Long-Term Care Facility Finalist: Presbyterian Village

Long-Term Care Facility Finalist: Presbyterian Village
Presbyterian Village in Little Rock

Quality resident care is at the core of Presbyterian Village’s values. That commitment is evident in low staff turnover and the long tenure among staff, both licensed and unlicensed. Some of Presbyterian Village’s team members have been with the long-term care facility for five, 10- and 20-plus years, which speaks to the strong bonds formed between caregivers and residents.

Another aspect of quality care that sets Presbyterian Village apart is the facility’s partnership with the University of Arkansas for Medical Sciences (UAMS) Geriatric Fellowship program. With this partnership, UAMS provides a physician assistant on-site three days a week as well as the guidance of a dedicated medical director on-site weekly to direct and monitor the medical care of each resident.

As a faith-based, nonprofit facility, Presbyterian Village employs a full-time staff chaplain and similar support services. The chaplain visits residents in-house and in the hospital and provides on-site Sunday church services and weekly Bible studies for residents and staff.

Presbyterian Village continues to improve resources and equipment as technology and research advances in the field of elder care. The facility recently introduced new hot steam tables for dining services on both floors of the facility that enhance the quality of life and create a more home-like environment

Presbyterian Village has also purchased new software technology, IN2L, which is designed specifically for senior adults and allows them to enjoy games, videos and therapy modules individually or in groups. The IN2L technology utilizes apps on devices similar to tablets or iPads, but on a bigger, more accessible screen and system.

Further improvements include the replacement of the nurse-call alert system by a state-of-the-art system which boasts a quieter, friendlier experience by alerting staff via pager. The system also provides a new feature of reporting on staff response to these alerts.

“We anticipate several positive changes from these ... improvements,” said Melissa Jenkins, director of development at Presybterian Village. “With the IN2L technology, we expect improvement of resident cognition through the stimulation of the interactive software. Quality of life improvements will continue with the steam-table meal service through a decrease in potential for weight loss and dietary complaints and improved socialization at meal time. The nurse-alert system immediately accomplished a quieter environment, as well as improved staff response to resident calls for assistance.”

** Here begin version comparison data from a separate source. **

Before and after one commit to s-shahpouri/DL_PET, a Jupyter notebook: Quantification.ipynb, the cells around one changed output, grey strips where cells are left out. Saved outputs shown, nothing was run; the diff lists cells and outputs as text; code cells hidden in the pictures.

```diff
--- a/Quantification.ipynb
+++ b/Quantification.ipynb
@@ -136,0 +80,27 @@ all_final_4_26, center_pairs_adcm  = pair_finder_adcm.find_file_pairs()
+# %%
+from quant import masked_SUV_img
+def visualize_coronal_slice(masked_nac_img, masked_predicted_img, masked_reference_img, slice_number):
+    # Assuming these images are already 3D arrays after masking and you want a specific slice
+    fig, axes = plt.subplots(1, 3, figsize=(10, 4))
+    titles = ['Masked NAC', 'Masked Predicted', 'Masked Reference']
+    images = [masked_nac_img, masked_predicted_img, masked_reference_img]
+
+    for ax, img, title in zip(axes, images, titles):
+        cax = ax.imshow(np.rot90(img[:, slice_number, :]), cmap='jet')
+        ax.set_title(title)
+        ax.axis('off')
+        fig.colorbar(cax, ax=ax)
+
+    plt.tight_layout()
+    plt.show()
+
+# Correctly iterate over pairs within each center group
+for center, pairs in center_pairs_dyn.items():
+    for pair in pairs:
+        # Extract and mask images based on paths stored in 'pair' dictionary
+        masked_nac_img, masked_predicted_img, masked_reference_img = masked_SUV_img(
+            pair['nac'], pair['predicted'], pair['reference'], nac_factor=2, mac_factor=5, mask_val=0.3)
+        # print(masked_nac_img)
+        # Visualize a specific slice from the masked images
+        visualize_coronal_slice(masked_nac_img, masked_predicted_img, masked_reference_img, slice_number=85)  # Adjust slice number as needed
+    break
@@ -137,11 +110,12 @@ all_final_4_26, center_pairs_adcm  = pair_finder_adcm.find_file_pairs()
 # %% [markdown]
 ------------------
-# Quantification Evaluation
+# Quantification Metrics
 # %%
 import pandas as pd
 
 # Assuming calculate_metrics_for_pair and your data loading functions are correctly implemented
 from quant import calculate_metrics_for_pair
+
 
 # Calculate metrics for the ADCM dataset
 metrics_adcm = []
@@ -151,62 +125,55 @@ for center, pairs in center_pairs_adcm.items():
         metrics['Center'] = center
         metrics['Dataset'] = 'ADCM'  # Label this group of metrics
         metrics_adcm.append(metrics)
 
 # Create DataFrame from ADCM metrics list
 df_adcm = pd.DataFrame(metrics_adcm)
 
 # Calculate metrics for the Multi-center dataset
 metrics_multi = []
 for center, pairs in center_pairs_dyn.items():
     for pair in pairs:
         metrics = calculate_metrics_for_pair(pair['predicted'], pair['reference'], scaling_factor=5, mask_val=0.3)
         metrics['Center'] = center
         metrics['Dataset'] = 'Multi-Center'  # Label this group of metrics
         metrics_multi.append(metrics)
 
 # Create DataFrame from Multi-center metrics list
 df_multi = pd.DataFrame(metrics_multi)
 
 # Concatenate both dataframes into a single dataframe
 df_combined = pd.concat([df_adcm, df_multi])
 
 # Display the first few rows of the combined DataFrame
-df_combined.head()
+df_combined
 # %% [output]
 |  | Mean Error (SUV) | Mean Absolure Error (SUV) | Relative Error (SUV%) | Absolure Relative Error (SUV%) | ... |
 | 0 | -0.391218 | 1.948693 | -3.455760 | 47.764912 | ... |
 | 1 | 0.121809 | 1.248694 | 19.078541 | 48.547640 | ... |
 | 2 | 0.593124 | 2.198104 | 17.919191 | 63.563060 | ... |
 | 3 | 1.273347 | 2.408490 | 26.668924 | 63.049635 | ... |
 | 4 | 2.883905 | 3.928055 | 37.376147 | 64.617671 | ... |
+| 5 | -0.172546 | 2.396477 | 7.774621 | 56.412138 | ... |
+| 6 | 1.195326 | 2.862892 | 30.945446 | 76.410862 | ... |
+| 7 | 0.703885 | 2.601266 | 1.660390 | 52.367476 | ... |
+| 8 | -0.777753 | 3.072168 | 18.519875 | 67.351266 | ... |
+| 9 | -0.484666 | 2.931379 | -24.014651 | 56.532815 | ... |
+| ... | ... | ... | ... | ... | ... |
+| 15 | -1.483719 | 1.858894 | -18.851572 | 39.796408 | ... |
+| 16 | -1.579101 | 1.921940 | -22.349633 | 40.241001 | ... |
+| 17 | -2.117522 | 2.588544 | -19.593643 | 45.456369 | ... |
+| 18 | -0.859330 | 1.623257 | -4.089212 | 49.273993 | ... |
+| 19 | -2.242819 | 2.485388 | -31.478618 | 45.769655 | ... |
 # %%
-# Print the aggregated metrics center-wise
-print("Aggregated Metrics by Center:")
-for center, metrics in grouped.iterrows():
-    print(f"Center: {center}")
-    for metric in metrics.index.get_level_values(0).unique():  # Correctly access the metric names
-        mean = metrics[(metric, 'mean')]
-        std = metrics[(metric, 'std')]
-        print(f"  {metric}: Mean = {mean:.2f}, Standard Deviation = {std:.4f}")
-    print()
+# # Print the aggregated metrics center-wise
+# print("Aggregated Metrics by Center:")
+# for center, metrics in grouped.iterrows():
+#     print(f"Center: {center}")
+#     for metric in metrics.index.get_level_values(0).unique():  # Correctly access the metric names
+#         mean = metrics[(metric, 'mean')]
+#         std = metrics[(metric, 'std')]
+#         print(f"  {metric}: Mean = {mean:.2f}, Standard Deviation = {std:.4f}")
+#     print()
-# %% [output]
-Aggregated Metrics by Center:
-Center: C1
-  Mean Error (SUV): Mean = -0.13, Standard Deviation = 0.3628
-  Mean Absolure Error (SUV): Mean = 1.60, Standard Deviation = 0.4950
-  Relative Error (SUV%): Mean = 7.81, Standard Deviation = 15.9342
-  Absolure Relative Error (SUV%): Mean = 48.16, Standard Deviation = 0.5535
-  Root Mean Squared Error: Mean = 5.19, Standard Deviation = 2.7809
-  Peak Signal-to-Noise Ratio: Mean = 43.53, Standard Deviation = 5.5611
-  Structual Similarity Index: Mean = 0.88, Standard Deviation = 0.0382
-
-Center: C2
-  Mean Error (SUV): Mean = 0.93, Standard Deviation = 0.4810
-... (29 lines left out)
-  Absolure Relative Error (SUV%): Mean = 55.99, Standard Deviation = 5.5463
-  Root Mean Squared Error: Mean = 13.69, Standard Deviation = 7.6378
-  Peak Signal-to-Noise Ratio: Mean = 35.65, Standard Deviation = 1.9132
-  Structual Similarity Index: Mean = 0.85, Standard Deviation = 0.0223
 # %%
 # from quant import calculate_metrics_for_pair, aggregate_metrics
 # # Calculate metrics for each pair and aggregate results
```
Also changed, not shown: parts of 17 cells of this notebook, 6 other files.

Presbyterian Village offers perks for residents including two beauty/barber salons, activities tailored to the interests and abilities of each resident and a varied selection of Southern-style meals.